→ **Exercise goal**
Any picture must be dropped, but each line of the data should be duplicated exactly.

**** Data supplied

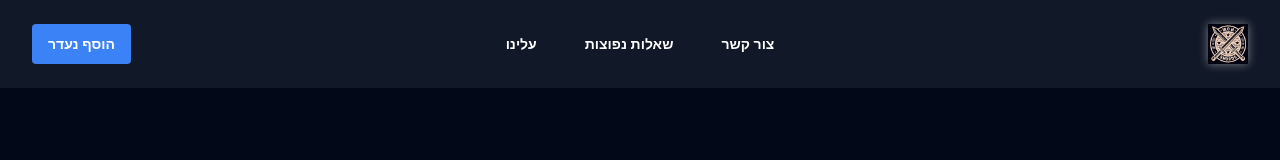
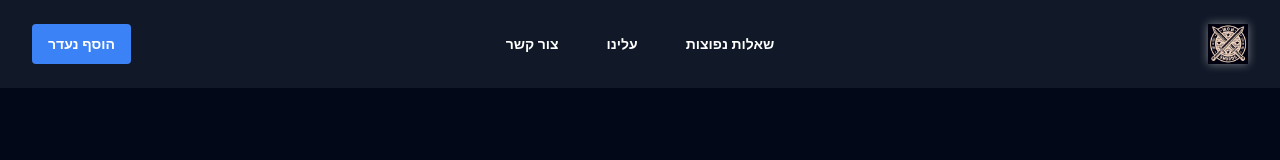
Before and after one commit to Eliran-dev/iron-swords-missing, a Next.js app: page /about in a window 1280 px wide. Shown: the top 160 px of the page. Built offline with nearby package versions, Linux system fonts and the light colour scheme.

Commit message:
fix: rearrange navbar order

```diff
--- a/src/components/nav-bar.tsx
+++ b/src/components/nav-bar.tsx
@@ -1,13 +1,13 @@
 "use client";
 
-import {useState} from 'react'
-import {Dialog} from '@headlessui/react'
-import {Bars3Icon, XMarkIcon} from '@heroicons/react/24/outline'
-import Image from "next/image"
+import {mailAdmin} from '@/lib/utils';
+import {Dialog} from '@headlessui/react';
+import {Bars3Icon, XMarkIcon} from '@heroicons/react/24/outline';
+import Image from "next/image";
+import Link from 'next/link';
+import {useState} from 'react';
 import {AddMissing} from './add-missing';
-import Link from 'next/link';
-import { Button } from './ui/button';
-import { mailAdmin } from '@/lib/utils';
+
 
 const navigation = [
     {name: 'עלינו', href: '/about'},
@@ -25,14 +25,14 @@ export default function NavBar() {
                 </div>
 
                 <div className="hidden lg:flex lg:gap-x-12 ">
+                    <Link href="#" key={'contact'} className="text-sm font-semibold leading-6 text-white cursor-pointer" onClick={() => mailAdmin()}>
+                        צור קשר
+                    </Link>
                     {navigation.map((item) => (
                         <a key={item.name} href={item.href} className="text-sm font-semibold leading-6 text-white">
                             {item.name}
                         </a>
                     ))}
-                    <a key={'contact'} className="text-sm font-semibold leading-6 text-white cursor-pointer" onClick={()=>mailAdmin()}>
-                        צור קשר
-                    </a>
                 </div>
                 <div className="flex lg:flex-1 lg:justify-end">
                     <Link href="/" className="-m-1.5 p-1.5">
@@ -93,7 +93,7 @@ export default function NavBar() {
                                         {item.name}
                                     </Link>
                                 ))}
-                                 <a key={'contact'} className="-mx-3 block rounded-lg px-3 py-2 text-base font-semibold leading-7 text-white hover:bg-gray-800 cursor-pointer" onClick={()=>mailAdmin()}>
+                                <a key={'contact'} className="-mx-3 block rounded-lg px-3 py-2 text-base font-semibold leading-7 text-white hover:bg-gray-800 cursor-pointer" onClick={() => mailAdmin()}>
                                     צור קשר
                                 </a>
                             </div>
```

********

→ **Completed task**
Before and after one commit to Eliran-dev/iron-swords-missing, a Next.js app: page /about in a window 1280 px wide. Shown: the top 160 px of the page. Built offline with nearby package versions, Linux system fonts and the light colour scheme.

Commit message:
fix: rearrange navbar order

```diff
--- a/src/components/nav-bar.tsx
+++ b/src/components/nav-bar.tsx
@@ -1,13 +1,13 @@
 "use client";
 
-import {useState} from 'react'
-import {Dialog} from '@headlessui/react'
-import {Bars3Icon, XMarkIcon} from '@heroicons/react/24/outline'
-import Image from "next/image"
+import {mailAdmin} from '@/lib/utils';
+import {Dialog} from '@headlessui/react';
+import {Bars3Icon, XMarkIcon} from '@heroicons/react/24/outline';
+import Image from "next/image";
+import Link from 'next/link';
+import {useState} from 'react';
 import {AddMissing} from './add-missing';
-import Link from 'next/link';
-import { Button } from './ui/button';
-import { mailAdmin } from '@/lib/utils';
+
 
 const navigation = [
     {name: 'עלינו', href: '/about'},
@@ -25,14 +25,14 @@ export default function NavBar() {
                 </div>
 
                 <div className="hidden lg:flex lg:gap-x-12 ">
+                    <Link href="#" key={'contact'} className="text-sm font-semibold leading-6 text-white cursor-pointer" onClick={() => mailAdmin()}>
+                        צור קשר
+                    </Link>
                     {navigation.map((item) => (
                         <a key={item.name} href={item.href} className="text-sm font-semibold leading-6 text-white">
                             {item.name}
                         </a>
                     ))}
-                    <a key={'contact'} className="text-sm font-semibold leading-6 text-white cursor-pointer" onClick={()=>mailAdmin()}>
-                        צור קשר
-                    </a>
                 </div>
                 <div className="flex lg:flex-1 lg:justify-end">
                     <Link href="/" className="-m-1.5 p-1.5">
@@ -93,7 +93,7 @@ export default function NavBar() {
                                         {item.name}
                                     </Link>
                                 ))}
-                                 <a key={'contact'} className="-mx-3 block rounded-lg px-3 py-2 text-base font-semibold leading-7 text-white hover:bg-gray-800 cursor-pointer" onClick={()=>mailAdmin()}>
+                                <a key={'contact'} className="-mx-3 block rounded-lg px-3 py-2 text-base font-semibold leading-7 text-white hover:bg-gray-800 cursor-pointer" onClick={() => mailAdmin()}>
                                     צור קשר
                                 </a>
                             </div>
```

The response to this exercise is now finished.